From the harbour, a long sand-bank stretches across the entrance, or rather estuary, and it must be approached on the south point, on which is Carpenter's rock, to be seen at low water but covered at high, which ships safely avoid by taking a wide berth...The only danger to be apprehended is during the Tornado season, when such is its violence that ships are frequently driven from their anchors. The appearance of the Colony from sea is particularly marked by a high-peaked mountain, which, from its conical shape, is commonly called the “sugar-loaf” in the neighborhood of which are three other hills of minor attraction. The most elevated is seen above the clouds, and may be described at the distance of thirty or forty miles, perhaps more, long before the low land. (William Whitaker Shreeve. Sierra Leone: The Principal British Colony on the Western Coast of Africa, 1847 pp 21.).
Freetown's peninsula is about 18 miles long from north-west to south-east by about 12 broad. It lies bet…
Andrew Keili's shrewd, introspective, oftentimes hilarious commentaries in Ponder My Thoughts Vol. 1 are much like the opinion articles he wrote in the mid-2000s, when he explained post-war Sierra Leone, its management, or lack of it, in local, regional, and national government.
How we see things depends on where we stand on Sierra Leonean--ness, society, and politics.
Keili's book, Ponder My Thoughts, captures a year (2013) in observations and stories, but it's not a time capsule. It's information you can use—contemporary Sierra Leonean history pieced together one op-ed at a time.
Remember that debate surrounding misuse of funds from GAVI? The global vaccine alliance that buys vaccines with Gavi funding, procured through UNICEF directly with the manufacturer, and delivered to low-income countries like Sierra Leone?
Keili's columns start with the uncompromising subject of misuse of funds in public life and how Sierra Leone doesn't learn from mistakes.
At104-pages Siaka Kroma’s novel Manners Maketh Man: Adventures of a Bo School Boy is a fraction of Sama Banya’s 484-page autobiography Looking Back, My Life and Times, but the cross references and descriptions of Bo Town and Bo School are fascinating. Together, both books make a study of how one school enforced national consciousness in Sierra Leonean education.
In Banya’s story, it is the second week of March 1940 when he arrives at Bo School, which by then had only about 90 pupils enrolled. From Looking Back, we learn that Bo School was patterned after the British public school system. The boys were divided into dormitories named after European cities: London, Liverpool, Paris, and Manchester. Equally, we also learn about the school’s original mission to integrate the “sons and nominees of chiefs” from Northern and Southern Sierra Leone, “promoting nationally-unifying doctrines, beliefs, personalities, and languages.”

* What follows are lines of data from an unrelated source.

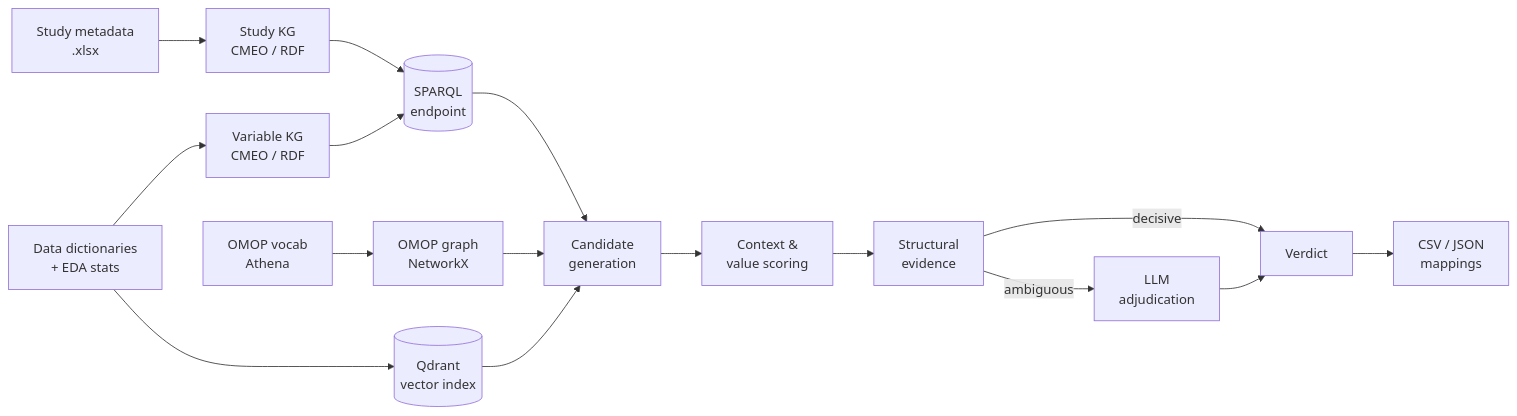
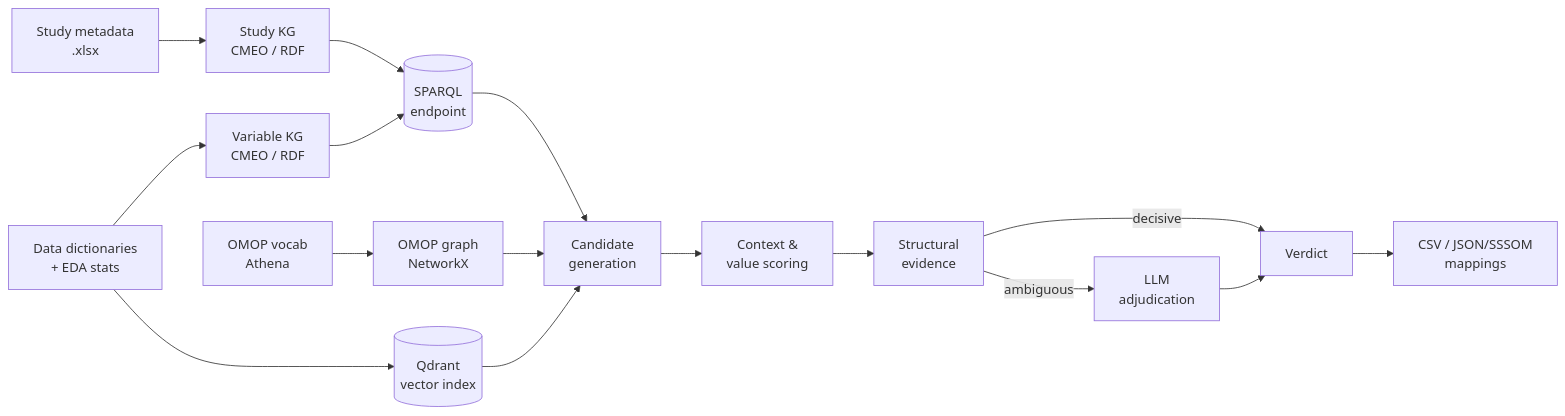
Before and after one commit to komi786/cohortvarMatcher: the diagram in README.md, drawn with Mermaid.

Commit message:
Update mappings in README to include SSSOM

````diff
--- a/README.md
+++ b/README.md
@@ -58,19 +58,19 @@
 ```mermaid
 flowchart LR
     A[Study metadata<br/>.xlsx] --> B[Study KG<br/>CMEO / RDF]
     C[Data dictionaries<br/>+ EDA stats] --> D[Variable KG<br/>CMEO / RDF]
     D --> E[(SPARQL<br/>endpoint)]
     B --> E
     C --> F[(Qdrant<br/>vector index)]
     G[OMOP vocab<br/>Athena] --> H[OMOP graph<br/>NetworkX]
 
     E --> I[Candidate<br/>generation]
     F --> I
     H --> I
     I --> J[Context &<br/>value scoring]
     J --> K[Structural<br/>evidence]
     K -->|decisive| M[Verdict]
     K -->|ambiguous| L[LLM<br/>adjudication]
     L --> M
-    M --> N[CSV / JSON<br/>mappings]
+    M --> N[CSV / JSON/SSSOM<br/>mappings]
 ```
````
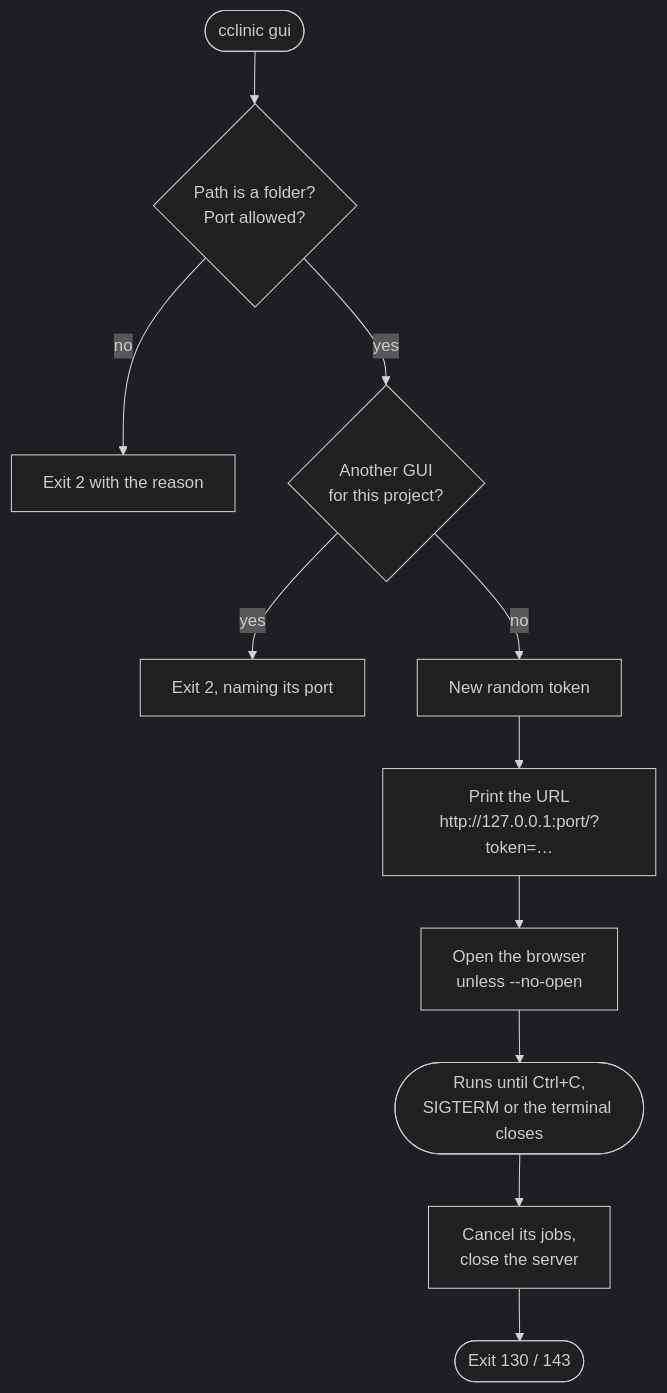
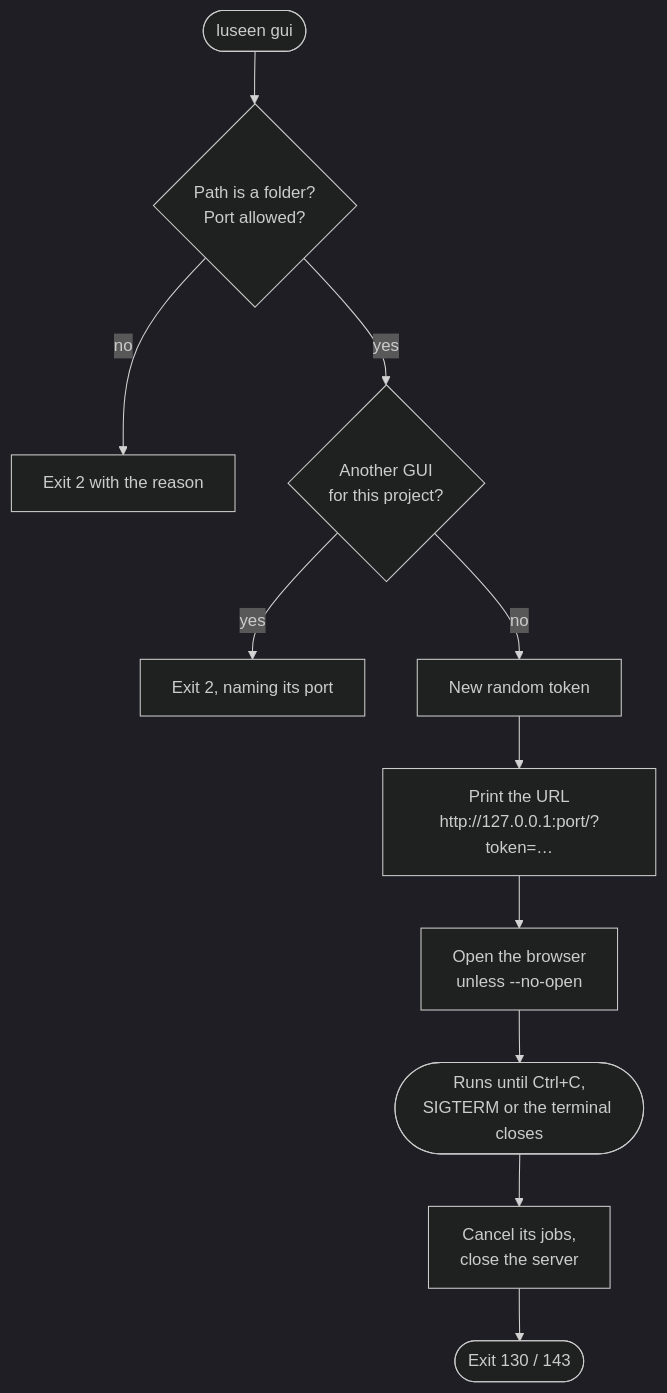
Before and after one commit to Hayko97/cclinic: the second of 8 diagrams in GUI_FLOW.md, drawn with Mermaid (dark theme). The commit also changed other lines of this file and 311 other files, not shown here.

````diff
--- a/GUI_FLOW.md
+++ b/GUI_FLOW.md
@@ -42,13 +42,13 @@
 ```mermaid
 flowchart TD
-    S([cclinic gui]) --> P{Path is a folder?<br/>Port allowed?}
+    S([luseen gui]) --> P{Path is a folder?<br/>Port allowed?}
     P -- no --> X2[Exit 2 with the reason]
     P -- yes --> L{Another GUI<br/>for this project?}
     L -- yes --> X2b[Exit 2, naming its port]
     L -- no --> K[New random token]
     K --> U[Print the URL<br/>http://127.0.0.1:port/?token=…]
     U --> O[Open the browser<br/>unless --no-open]
     O --> R([Runs until Ctrl+C,<br/>SIGTERM or the terminal closes])
     R --> E[Cancel its jobs,<br/>close the server]
     E --> X([Exit 130 / 143])
 ```
````
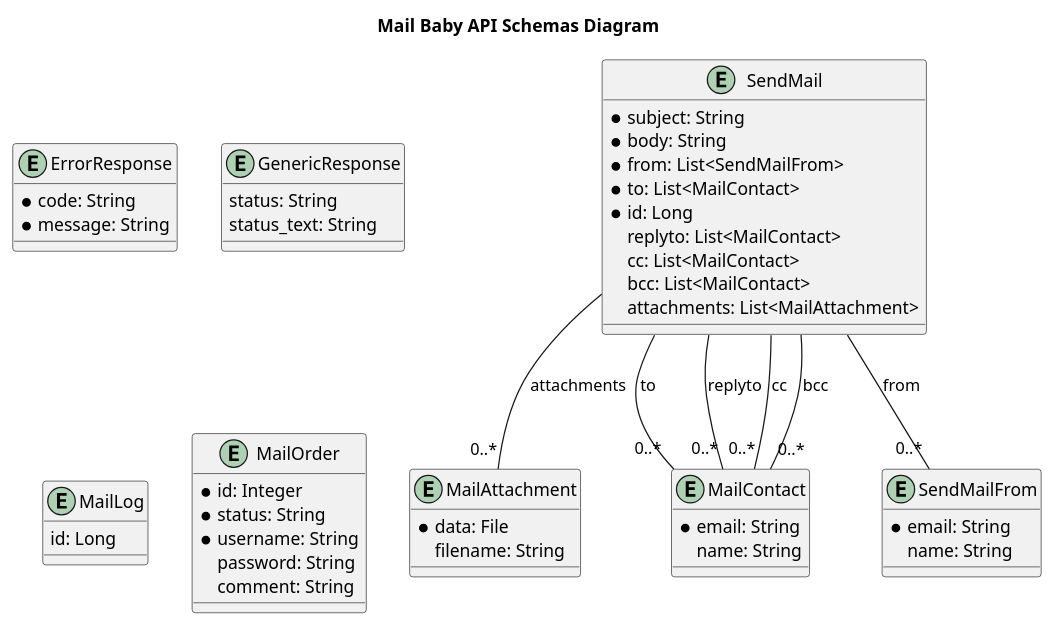
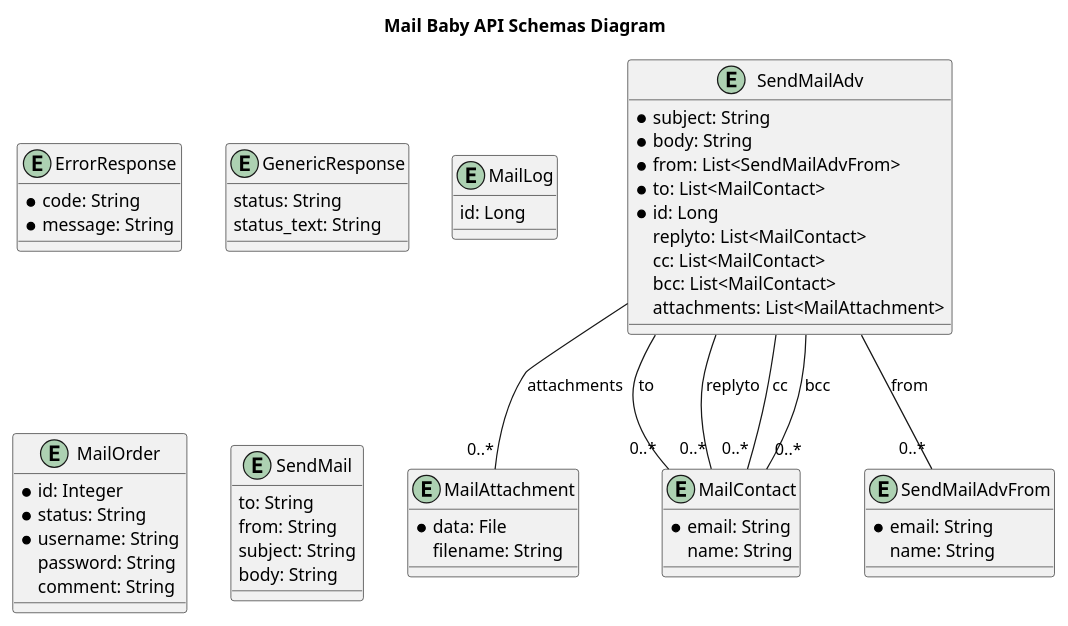
The diagram in openapi-documentation/plantuml/schemas.plantuml (interserver/mailbaby-api-samples), drawn with PlantUML before and after one commit. The commit also changed 1131 other files, not shown here.

```diff
--- a/openapi-documentation/plantuml/schemas.plantuml
+++ b/openapi-documentation/plantuml/schemas.plantuml
@@ -1,62 +1,69 @@
 @startuml
 
 title Mail Baby API Schemas Diagram
 
 entity ErrorResponse { 
     * code: String
     * message: String
 }
 
 entity GenericResponse { 
     status: String
     status_text: String
 }
 
 entity MailAttachment { 
     * data: File
     filename: String
 }
 
 entity MailContact { 
     * email: String
     name: String
 }
 
 entity MailLog { 
     id: Long
 }
 
 entity MailOrder { 
     * id: Integer
     * status: String
     * username: String
     password: String
     comment: String
 }
 
 entity SendMail { 
+    to: String
+    from: String
+    subject: String
+    body: String
+}
+
+entity SendMailAdv { 
     * subject: String
     * body: String
-    * from: List<SendMailFrom>
+    * from: List<SendMailAdvFrom>
     * to: List<MailContact>
     * id: Long
     replyto: List<MailContact>
     cc: List<MailContact>
     bcc: List<MailContact>
     attachments: List<MailAttachment>
 }
 
-entity SendMailFrom { 
+entity SendMailAdvFrom { 
     * email: String
     name: String
 }
 
 
-SendMail -- "0..*" SendMailFrom : from
-SendMail -- "0..*" MailContact : to
-SendMail -- "0..*" MailContact : replyto
-SendMail -- "0..*" MailContact : cc
-SendMail -- "0..*" MailContact : bcc
-SendMail -- "0..*" MailAttachment : attachments
+SendMailAdv -- "0..*" SendMailAdvFrom : from
+SendMailAdv -- "0..*" MailContact : to
+SendMailAdv -- "0..*" MailContact : replyto
+SendMailAdv -- "0..*" MailContact : cc
+SendMailAdv -- "0..*" MailContact : bcc
+SendMailAdv -- "0..*" MailAttachment : attachments
 
 @enduml
```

One of the highlights in Banya’s “Bo School Years” chapter i…